The Therapeutic Acid Test
Returning from its 35-year exile, the clinical study of LSD is making a long-awaited comeback. Dr. Peter Gasser will be leading the Swiss study, which will investigate the use of LSD-assisted psychotherapy for patients who are suffering from terminal illness. In the study, twelve patients will be given either an active dose or a placebo dose of LSD. Eight of the participants will receive an active dose of 200 micrograms, and four will be given a placebo dose of 20 micrograms. The trial will evaluate the potential for LSD to relieve the anxiety and fear of death that frequently accompany advanced-stage illnesses. Diaries kept by the patients will record data about their level of pain and anxiety before and after the LSD therapy sessions. LSD was chosen for the study because of its ability to induce spiritual and revelatory mental states and perceptions.
MAPS (Multidisciplinary Association for Psychedelic Studies) is supporting Dr. Gasser's endeavor, donating $50,000 of the estimated $150,000 it will cost to do the study. Previous medical studies (which continued into the early 1970's) found that LSD was, for the most part, safe for therapeutic use. In fact, before it was declared illegal in 1966 many therapists hailed the drug as a miraculous tool for psychotherapy. However, not surprisingly, popular psychiatric support for the drug dwindled after it was made illegal and therapists could no longer provide it for medical use.

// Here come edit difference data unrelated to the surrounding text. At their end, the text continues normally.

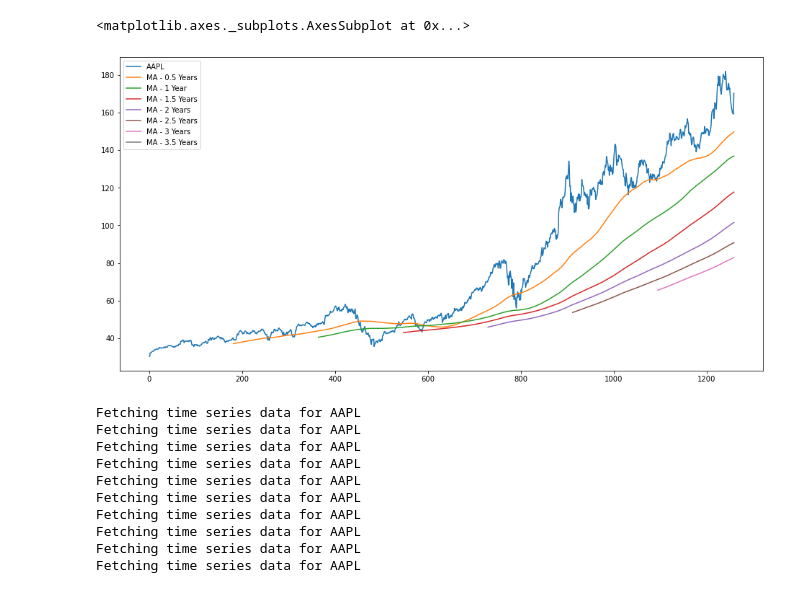
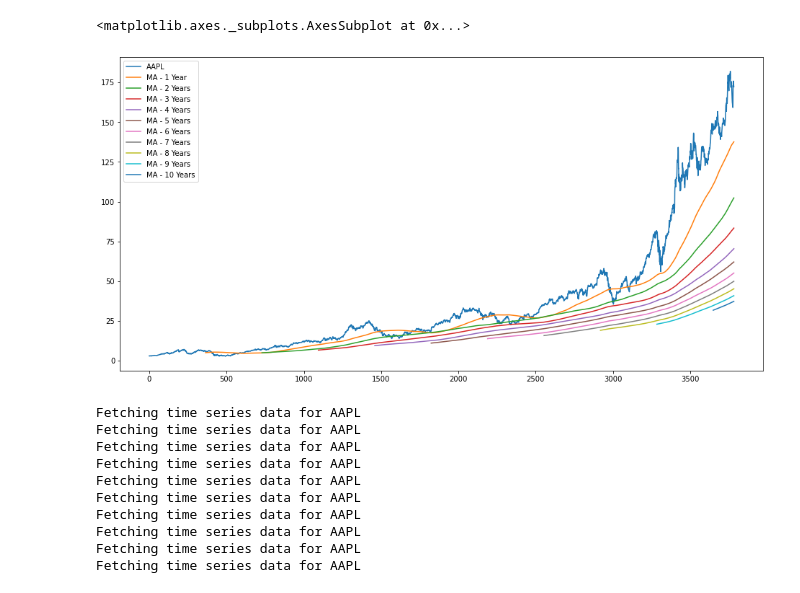
Before and after one commit to sachinmsuri/FinViz, a Jupyter notebook: finviz/data_testing.ipynb, the cells around one changed output. Cells and saved outputs as stored; diff of their text form; code cells hidden in the pictures.

```diff
--- a/finviz/data_testing.ipynb
+++ b/finviz/data_testing.ipynb
@@ -46,12 +46,15 @@ Fetching time series data for AAPL
 # %%
 #Moving Average Calculations
 moving_average = df
-moving_average['MA - 0.5 Years'] = moving_average[ticker_symbol].rolling(182).mean()
 moving_average['MA - 1 Year'] = moving_average[ticker_symbol].rolling(365).mean()
-moving_average['MA - 1.5 Years'] = moving_average[ticker_symbol].rolling(548).mean()
 moving_average['MA - 2 Years'] = moving_average[ticker_symbol].rolling(365*2).mean()
-moving_average['MA - 2.5 Years'] = moving_average[ticker_symbol].rolling(912).mean()
 moving_average['MA - 3 Years'] = moving_average[ticker_symbol].rolling(365*3).mean()
-moving_average['MA - 3.5 Years'] = moving_average[ticker_symbol].rolling(1278).mean()
+moving_average['MA - 4 Years'] = moving_average[ticker_symbol].rolling(365*4).mean()
+moving_average['MA - 5 Years'] = moving_average[ticker_symbol].rolling(365*5).mean()
+moving_average['MA - 6 Years'] = moving_average[ticker_symbol].rolling(365*6).mean()
+moving_average['MA - 7 Years'] = moving_average[ticker_symbol].rolling(365*7).mean()
+moving_average['MA - 8 Years'] = moving_average[ticker_symbol].rolling(365*8).mean()
+moving_average['MA - 9 Years'] = moving_average[ticker_symbol].rolling(365*9).mean()
+moving_average['MA - 10 Years'] = moving_average[ticker_symbol].rolling(365*10).mean()
 moving_average
 # %% [output]
@@ -71,15 +74,18 @@ moving_average
 # %%
 moving_average[[ticker_symbol,
-        'MA - 0.5 Years',
         'MA - 1 Year',
-        'MA - 1.5 Years',
         'MA - 2 Years',
-        'MA - 2.5 Years',
         'MA - 3 Years',
-        'MA - 3.5 Years']].plot(label=ticker_symbol, figsize=(16, 8))
+        'MA - 4 Years',
+        'MA - 5 Years',
+        'MA - 6 Years',
+        'MA - 7 Years',
+        'MA - 8 Years',
+        'MA - 9 Years',
+        'MA - 10 Years']].plot(label=ticker_symbol, figsize=(16, 8))
 # %% [output]
 <matplotlib.axes._subplots.AxesSubplot at 0x...>
-[figure, old version]
+[figure, new version]
 # %%
 #Yield calculations
 yield_df = df
```
Also changed, not shown: parts of 2 cells of this notebook, 7 other files.
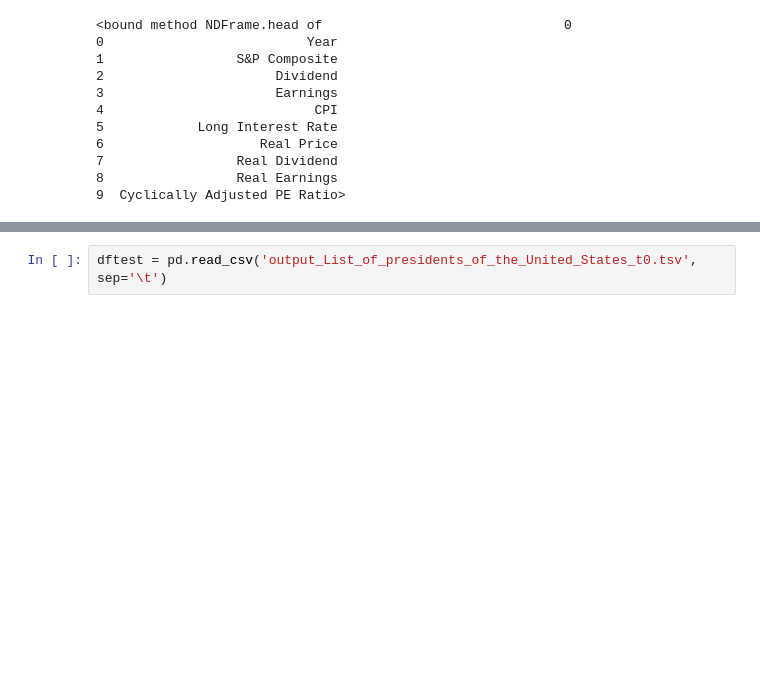
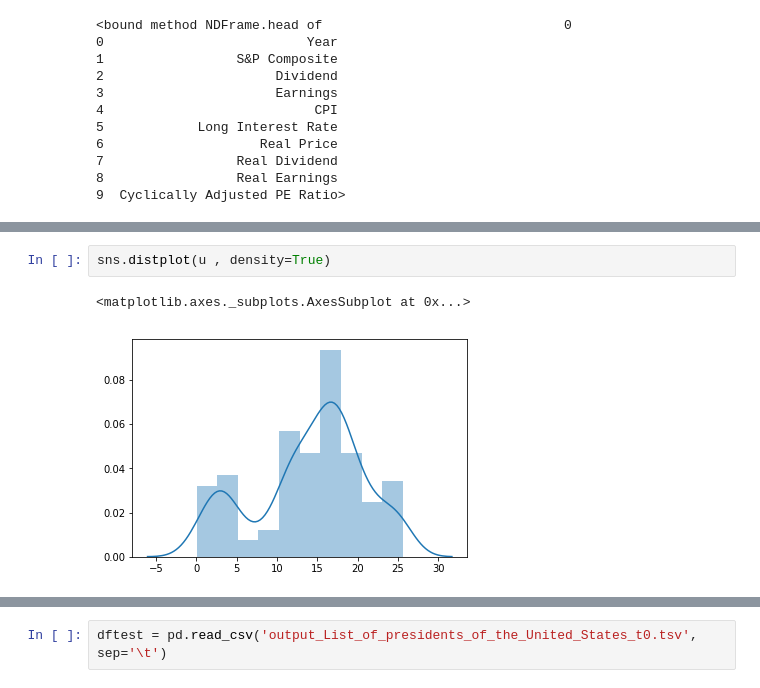
Before and after one commit to Carterbouley/mod_3_project, a Jupyter notebook: Josh Notebook.ipynb, the cells around one changed output, grey strips where cells are left out. Cells and saved outputs as stored; diff of their text form; blank space fills up the shorter version.

```diff
--- a/Josh Notebook.ipynb
+++ b/Josh Notebook.ipynb
@@ -152,0 +244,5 @@ table
+# %%
+sns.distplot(u , density=True)
+# %% [output]
+<matplotlib.axes._subplots.AxesSubplot at 0x...>
+[figure, added]
```
Also changed, not shown: parts of 18 cells of this notebook, 1 other file.
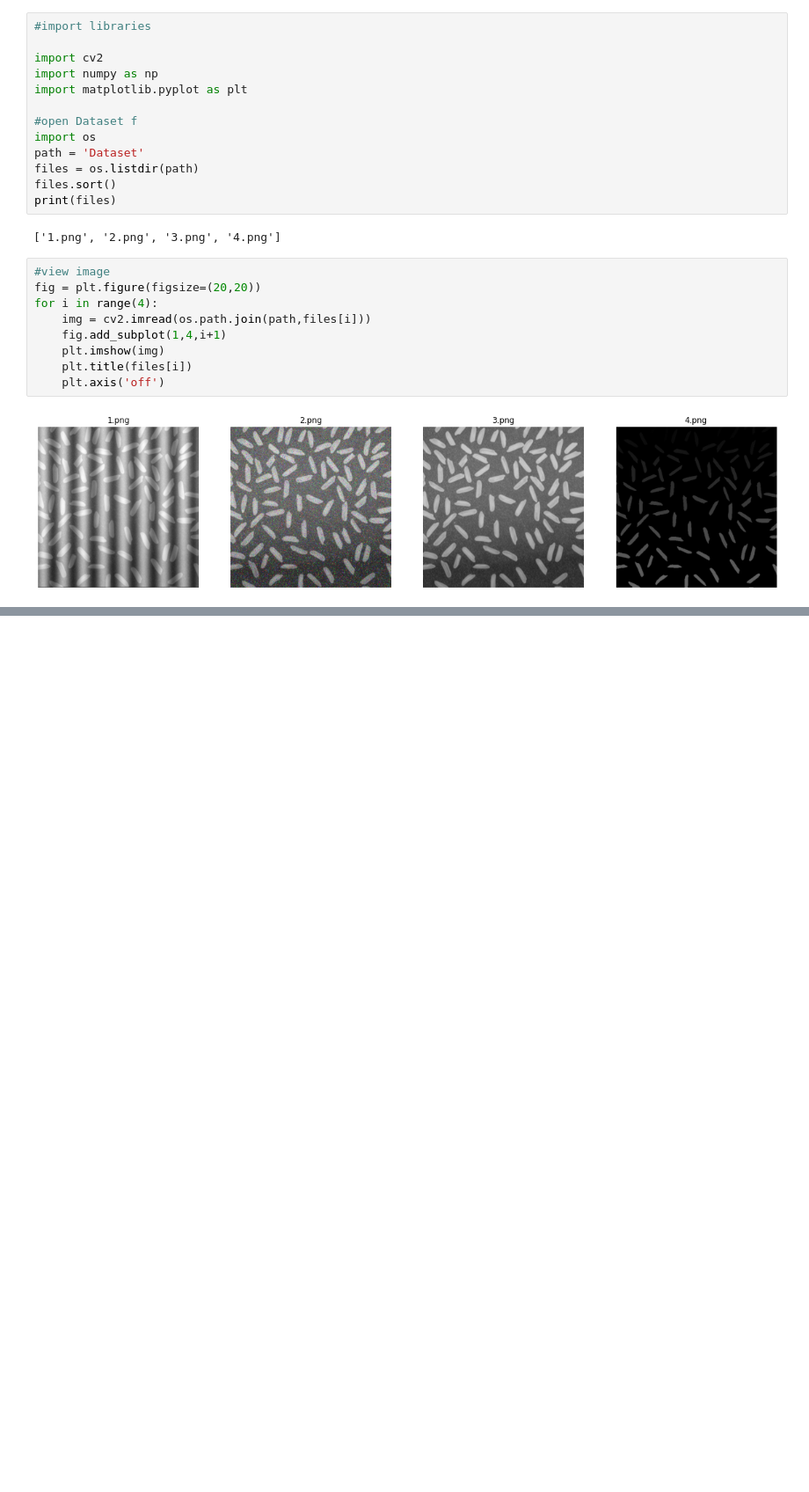
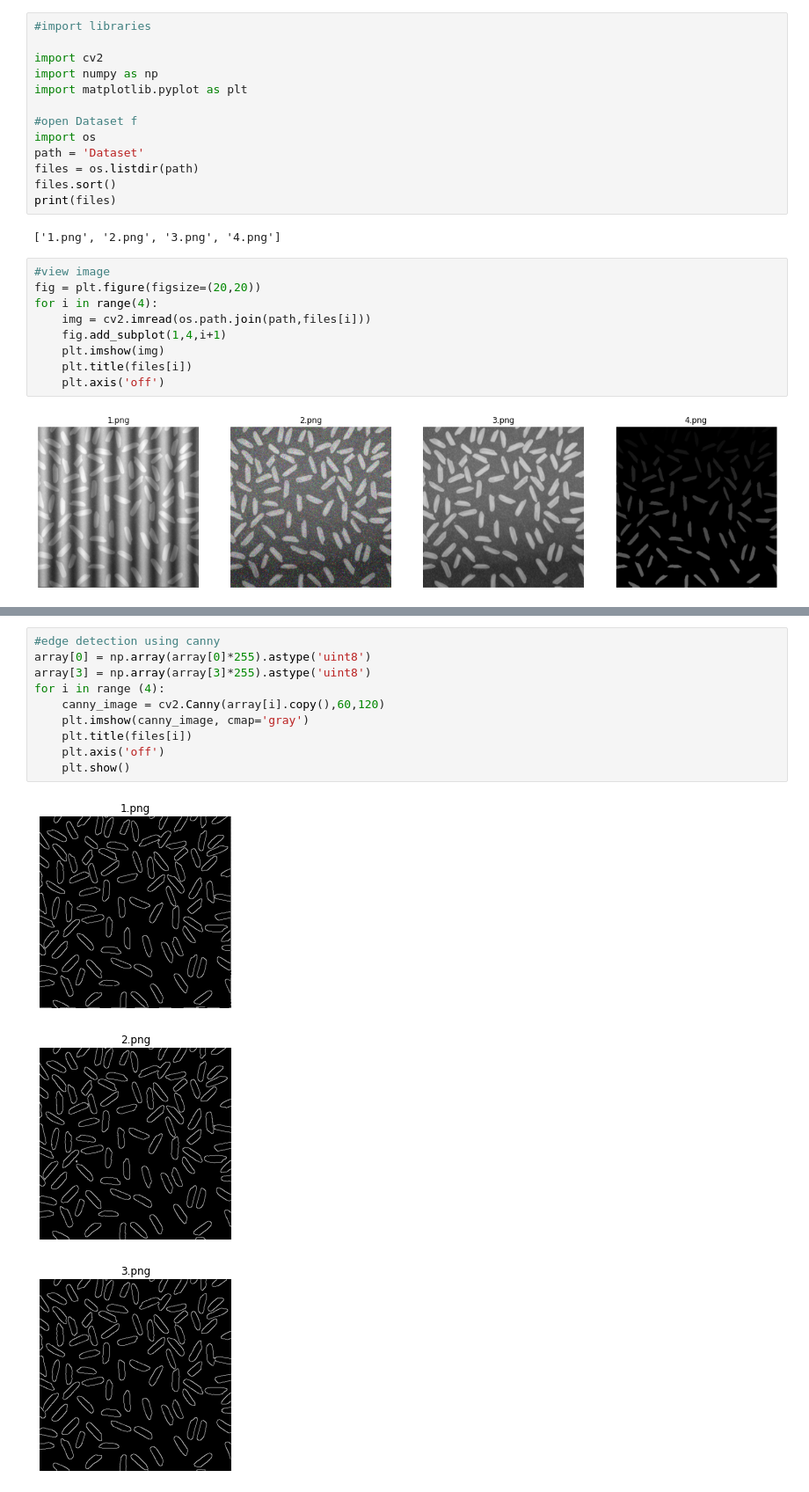
Before and after one commit to dominhkhoi2002/RiceCounting, a Jupyter notebook: Ex1/Ex1.ipynb, the cells around one changed output, grey strips where cells are left out. Shown at 88% size. Cells and saved outputs as stored; diff of their text form; blank space fills up the shorter version.

```diff
--- a/Ex1/Ex1.ipynb
+++ b/Ex1/Ex1.ipynb
@@ -123,0 +136,14 @@ plt.axis('off')
+# %%
+#edge detection using canny
+array[0] = np.array(array[0]*255).astype('uint8')
+array[3] = np.array(array[3]*255).astype('uint8')
+for i in range (4):
+    canny_image = cv2.Canny(array[i].copy(),60,120)
+    plt.imshow(canny_image, cmap='gray')
+    plt.title(files[i])
+    plt.axis('off')
+    plt.show()
+# %% [output]
+[figure, added]
+[figure, added]
+[figure, added]
```
Also changed, not shown: parts of 6 cells of this notebook.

While full approval of the clinical trial is technically still pending, the Swiss Ethics Committee has already backed the proposal, and MAPS is optimistic that SwissMedic and the BAG (the two other Swiss regulatory agencies involved with approving the study) will do the same. This trial follows in the footsteps of two other major psychedelic drug studies conducted in recent years, Dr. Michael Mithoefer's research with MDMA-assisted psychotherapy as a treatment for PTSD, and Dr. Roland Griffiths's fascinating study of the mystical effects of psilocybin when taken by ordinary people.
Images: Creative Commons courtesy of ashcroft54.
Tristan Gulliford is a writer, dreamer, and aspiring myth-keeper who makes electronic music under the name "Dreamcode". He is currently attending the University of Colorado at Boulder.Tweet